Provide only the number of lines in the data below that contain the word "function".

Web interface edit records:
※

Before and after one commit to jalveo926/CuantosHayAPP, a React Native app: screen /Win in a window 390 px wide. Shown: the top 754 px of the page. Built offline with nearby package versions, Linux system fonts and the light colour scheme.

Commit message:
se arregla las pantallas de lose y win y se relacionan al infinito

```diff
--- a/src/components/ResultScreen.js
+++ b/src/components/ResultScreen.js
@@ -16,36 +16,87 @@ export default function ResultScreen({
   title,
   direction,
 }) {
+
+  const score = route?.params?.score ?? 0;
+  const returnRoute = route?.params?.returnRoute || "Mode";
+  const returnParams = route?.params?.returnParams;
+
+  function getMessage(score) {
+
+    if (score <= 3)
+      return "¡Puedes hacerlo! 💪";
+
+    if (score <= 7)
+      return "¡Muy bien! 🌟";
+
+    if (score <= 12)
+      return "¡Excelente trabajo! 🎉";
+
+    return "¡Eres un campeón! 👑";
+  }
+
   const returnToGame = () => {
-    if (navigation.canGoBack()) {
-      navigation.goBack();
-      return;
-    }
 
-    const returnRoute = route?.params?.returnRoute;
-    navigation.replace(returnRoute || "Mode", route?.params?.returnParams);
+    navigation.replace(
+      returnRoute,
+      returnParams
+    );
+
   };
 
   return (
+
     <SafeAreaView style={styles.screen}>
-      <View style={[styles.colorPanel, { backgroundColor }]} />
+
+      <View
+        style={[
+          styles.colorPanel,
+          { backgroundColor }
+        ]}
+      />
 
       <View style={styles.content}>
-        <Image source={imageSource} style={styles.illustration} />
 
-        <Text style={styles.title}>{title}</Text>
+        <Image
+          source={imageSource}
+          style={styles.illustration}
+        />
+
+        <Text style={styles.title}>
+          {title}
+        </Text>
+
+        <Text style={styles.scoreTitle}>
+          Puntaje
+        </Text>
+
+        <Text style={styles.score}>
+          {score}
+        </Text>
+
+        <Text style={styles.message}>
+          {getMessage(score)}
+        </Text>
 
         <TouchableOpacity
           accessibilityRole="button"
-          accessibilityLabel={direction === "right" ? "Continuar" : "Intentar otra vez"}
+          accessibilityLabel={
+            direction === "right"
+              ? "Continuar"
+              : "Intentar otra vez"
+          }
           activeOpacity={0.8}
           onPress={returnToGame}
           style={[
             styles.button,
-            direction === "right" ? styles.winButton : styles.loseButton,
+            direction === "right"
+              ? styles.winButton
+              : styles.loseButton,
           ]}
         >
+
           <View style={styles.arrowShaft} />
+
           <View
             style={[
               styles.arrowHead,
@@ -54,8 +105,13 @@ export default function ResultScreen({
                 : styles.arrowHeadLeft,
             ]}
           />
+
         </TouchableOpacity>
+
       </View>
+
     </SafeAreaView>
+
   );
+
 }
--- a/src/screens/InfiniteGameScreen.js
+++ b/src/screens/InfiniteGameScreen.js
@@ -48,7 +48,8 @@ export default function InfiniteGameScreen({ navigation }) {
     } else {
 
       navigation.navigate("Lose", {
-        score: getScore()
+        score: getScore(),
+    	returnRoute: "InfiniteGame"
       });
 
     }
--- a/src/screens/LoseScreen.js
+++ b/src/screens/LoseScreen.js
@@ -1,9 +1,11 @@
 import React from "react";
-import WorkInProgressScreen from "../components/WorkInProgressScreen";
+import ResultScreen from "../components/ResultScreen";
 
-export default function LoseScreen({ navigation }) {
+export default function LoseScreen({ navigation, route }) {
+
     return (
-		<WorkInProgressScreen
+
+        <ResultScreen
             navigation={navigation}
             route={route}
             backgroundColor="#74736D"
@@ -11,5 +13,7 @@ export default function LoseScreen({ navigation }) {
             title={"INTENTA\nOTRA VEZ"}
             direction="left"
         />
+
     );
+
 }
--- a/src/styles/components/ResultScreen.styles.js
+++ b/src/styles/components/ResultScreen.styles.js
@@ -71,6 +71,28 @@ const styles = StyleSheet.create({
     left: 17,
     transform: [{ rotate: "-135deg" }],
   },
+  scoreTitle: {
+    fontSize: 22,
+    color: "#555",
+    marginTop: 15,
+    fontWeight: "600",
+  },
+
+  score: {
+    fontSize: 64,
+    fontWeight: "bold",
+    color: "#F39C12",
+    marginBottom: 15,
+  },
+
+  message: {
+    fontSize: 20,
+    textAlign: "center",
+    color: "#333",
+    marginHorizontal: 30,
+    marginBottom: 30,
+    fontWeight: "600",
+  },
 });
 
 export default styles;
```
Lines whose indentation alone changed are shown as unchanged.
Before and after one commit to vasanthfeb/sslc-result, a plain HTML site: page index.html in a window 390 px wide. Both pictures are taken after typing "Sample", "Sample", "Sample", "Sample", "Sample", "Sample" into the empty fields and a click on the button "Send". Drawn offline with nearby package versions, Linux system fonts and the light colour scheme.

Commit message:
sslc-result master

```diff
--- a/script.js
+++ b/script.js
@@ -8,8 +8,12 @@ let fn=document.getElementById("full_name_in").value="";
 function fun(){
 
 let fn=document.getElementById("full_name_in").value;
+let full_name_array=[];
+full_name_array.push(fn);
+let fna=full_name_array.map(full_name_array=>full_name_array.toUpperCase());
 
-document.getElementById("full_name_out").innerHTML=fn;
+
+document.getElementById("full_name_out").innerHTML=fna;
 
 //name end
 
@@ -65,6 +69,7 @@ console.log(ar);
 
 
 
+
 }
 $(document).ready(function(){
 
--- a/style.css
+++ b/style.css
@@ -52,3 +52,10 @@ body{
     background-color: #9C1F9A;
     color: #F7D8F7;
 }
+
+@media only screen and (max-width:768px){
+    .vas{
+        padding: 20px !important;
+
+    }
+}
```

※

Exercise output —
9